=== Provided material ===

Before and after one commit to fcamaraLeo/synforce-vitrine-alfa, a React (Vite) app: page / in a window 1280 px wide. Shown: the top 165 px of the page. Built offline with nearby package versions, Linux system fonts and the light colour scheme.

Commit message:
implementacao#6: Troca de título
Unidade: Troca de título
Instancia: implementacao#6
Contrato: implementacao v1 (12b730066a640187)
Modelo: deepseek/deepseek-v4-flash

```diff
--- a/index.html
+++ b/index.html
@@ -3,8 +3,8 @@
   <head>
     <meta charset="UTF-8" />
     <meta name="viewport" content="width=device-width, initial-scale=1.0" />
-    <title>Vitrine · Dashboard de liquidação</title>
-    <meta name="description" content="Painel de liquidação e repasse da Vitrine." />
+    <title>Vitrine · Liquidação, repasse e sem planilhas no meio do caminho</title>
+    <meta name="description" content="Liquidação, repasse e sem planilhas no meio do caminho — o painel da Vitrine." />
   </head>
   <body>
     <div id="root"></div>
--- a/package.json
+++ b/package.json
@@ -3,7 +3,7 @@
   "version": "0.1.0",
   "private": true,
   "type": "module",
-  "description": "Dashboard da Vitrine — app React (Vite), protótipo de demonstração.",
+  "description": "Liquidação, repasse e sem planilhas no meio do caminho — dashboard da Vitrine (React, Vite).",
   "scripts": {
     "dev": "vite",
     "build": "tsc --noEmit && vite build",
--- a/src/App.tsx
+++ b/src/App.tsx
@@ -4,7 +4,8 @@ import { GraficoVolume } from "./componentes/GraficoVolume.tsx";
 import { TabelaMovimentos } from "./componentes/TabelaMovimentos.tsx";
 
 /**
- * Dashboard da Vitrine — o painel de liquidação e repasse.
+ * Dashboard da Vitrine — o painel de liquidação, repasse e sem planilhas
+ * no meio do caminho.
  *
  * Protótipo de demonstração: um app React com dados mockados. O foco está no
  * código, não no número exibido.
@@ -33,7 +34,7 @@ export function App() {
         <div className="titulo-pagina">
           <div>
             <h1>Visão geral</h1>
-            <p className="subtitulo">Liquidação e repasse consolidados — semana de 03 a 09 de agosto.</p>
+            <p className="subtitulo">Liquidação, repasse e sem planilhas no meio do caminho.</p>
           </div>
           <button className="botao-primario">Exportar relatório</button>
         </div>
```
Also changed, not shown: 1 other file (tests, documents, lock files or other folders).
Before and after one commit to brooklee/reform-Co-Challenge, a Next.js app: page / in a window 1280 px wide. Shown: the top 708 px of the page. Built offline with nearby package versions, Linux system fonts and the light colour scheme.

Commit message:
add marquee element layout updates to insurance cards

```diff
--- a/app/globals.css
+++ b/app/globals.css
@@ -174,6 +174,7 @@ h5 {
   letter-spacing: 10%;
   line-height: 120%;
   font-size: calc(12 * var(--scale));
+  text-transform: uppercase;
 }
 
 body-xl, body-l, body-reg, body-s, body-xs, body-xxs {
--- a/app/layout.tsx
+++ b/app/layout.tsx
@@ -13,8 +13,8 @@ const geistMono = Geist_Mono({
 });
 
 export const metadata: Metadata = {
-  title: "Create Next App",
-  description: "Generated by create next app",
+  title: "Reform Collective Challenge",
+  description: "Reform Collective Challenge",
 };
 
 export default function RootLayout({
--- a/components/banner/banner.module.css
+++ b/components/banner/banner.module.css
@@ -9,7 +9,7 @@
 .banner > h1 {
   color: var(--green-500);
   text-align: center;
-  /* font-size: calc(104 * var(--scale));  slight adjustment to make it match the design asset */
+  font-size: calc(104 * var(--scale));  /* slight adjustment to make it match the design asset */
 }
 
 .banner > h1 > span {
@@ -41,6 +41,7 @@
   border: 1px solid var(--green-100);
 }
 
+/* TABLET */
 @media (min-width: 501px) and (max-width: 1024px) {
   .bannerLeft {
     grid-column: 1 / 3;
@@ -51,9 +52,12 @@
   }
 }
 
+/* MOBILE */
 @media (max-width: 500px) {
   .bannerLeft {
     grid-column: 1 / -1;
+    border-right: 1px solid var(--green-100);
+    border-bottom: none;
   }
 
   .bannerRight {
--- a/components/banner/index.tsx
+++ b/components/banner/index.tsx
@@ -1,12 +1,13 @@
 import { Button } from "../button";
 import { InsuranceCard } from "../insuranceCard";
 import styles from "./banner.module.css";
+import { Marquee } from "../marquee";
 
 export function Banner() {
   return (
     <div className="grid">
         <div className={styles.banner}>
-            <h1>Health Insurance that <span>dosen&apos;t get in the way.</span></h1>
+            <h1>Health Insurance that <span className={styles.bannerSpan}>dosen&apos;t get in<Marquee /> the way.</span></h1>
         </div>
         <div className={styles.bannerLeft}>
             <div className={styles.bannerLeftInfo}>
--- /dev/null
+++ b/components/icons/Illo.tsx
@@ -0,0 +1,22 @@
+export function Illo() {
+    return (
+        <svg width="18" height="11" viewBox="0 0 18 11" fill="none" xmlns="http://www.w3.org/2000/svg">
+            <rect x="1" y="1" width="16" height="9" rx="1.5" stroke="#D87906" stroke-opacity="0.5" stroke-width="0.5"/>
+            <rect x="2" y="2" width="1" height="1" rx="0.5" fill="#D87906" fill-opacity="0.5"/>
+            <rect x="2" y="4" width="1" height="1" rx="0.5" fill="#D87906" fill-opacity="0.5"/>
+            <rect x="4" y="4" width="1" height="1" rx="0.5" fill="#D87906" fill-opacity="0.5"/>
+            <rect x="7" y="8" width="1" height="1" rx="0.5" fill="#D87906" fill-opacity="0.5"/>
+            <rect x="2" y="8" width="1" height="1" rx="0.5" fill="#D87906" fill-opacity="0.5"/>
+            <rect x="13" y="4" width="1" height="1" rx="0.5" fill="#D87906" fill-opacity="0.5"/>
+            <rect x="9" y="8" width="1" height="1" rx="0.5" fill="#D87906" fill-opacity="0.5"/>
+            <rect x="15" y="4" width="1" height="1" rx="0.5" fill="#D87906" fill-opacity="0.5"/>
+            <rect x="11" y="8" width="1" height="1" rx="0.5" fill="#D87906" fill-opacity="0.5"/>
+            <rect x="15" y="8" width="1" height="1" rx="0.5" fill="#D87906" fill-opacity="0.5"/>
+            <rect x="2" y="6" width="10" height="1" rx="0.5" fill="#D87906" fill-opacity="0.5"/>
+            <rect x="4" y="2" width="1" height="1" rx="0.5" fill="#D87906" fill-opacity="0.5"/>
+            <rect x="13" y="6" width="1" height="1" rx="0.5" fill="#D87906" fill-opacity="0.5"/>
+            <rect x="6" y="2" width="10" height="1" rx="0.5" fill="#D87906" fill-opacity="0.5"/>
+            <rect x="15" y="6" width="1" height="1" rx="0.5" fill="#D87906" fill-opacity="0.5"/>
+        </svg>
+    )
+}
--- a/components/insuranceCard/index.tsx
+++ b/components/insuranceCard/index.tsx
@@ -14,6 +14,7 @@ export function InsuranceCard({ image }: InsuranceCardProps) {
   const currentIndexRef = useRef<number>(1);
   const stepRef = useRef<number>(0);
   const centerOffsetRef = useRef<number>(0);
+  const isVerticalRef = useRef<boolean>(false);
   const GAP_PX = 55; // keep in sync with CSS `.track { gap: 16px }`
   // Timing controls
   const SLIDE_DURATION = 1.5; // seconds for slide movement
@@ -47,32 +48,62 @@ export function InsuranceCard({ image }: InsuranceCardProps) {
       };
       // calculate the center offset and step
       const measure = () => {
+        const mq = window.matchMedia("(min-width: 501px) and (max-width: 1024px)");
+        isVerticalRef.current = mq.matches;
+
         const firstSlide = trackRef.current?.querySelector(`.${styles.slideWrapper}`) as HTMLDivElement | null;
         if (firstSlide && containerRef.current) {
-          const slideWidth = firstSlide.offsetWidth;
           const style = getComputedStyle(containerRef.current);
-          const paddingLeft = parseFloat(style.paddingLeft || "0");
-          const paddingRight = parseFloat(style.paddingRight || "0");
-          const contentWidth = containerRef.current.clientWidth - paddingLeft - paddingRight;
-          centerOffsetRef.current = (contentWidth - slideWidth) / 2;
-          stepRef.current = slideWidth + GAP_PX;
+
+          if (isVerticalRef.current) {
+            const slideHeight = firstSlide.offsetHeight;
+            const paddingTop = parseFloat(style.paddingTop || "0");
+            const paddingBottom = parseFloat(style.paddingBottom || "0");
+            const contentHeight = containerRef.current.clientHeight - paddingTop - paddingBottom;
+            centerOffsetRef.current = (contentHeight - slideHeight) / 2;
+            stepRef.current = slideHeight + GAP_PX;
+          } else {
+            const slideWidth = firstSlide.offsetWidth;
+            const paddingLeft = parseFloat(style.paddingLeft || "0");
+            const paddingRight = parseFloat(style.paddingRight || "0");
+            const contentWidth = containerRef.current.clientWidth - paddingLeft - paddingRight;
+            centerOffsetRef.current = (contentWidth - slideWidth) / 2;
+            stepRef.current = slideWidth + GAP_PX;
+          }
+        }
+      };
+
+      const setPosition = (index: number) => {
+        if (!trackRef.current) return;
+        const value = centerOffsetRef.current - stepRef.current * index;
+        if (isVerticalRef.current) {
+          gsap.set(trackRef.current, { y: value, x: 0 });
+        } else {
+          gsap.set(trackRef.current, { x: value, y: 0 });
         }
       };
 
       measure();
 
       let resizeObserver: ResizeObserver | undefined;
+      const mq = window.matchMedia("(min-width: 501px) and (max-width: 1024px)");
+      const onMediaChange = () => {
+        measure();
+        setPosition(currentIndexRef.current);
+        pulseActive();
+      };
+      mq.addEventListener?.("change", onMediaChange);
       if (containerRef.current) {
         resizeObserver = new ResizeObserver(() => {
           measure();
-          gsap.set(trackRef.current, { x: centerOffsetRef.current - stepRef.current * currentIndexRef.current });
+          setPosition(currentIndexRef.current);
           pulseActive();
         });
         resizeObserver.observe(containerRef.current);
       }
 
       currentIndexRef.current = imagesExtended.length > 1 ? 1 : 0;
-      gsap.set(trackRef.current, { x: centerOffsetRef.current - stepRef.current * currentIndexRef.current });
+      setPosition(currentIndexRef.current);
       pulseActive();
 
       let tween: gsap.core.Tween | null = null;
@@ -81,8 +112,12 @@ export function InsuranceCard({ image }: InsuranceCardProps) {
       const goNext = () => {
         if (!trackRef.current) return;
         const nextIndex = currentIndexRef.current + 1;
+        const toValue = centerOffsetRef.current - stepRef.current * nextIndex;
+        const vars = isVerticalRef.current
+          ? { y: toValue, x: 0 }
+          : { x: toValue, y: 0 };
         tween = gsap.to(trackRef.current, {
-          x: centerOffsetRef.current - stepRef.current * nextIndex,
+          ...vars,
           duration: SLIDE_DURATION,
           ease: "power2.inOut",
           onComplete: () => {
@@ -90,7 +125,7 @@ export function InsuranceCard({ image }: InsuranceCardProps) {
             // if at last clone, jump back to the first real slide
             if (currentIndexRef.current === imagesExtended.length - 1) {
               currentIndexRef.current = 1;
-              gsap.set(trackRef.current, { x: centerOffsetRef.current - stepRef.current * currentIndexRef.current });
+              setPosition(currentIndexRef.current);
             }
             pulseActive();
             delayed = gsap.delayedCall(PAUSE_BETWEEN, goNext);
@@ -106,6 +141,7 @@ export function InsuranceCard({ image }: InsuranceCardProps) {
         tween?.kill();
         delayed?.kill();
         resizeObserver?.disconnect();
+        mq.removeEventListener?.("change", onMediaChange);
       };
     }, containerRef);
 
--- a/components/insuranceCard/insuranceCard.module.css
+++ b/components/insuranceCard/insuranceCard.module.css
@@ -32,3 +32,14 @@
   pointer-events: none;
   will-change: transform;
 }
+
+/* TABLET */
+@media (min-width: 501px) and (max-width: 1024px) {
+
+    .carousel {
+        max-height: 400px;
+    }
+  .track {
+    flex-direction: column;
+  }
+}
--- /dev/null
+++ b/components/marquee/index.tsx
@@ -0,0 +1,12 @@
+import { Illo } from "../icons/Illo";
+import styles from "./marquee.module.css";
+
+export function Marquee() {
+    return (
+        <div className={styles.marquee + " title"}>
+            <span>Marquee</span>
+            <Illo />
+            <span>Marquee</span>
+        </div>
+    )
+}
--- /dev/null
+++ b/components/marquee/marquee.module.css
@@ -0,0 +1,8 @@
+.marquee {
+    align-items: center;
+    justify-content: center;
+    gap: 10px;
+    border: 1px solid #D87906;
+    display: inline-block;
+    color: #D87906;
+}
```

===

§ **About this exercise**
Where does "Built" appear in the listing? Show every line that has it.

§ **Task response**
Before and after one commit to fcamaraLeo/synforce-vitrine-alfa, a React (Vite) app: page / in a window 1280 px wide. Shown: the top 165 px of the page. Built offline with nearby package versions, Linux system fonts and the light colour scheme.
Before and after one commit to brooklee/reform-Co-Challenge, a Next.js app: page / in a window 1280 px wide. Shown: the top 708 px of the page. Built offline with nearby package versions, Linux system fonts and the light colour scheme.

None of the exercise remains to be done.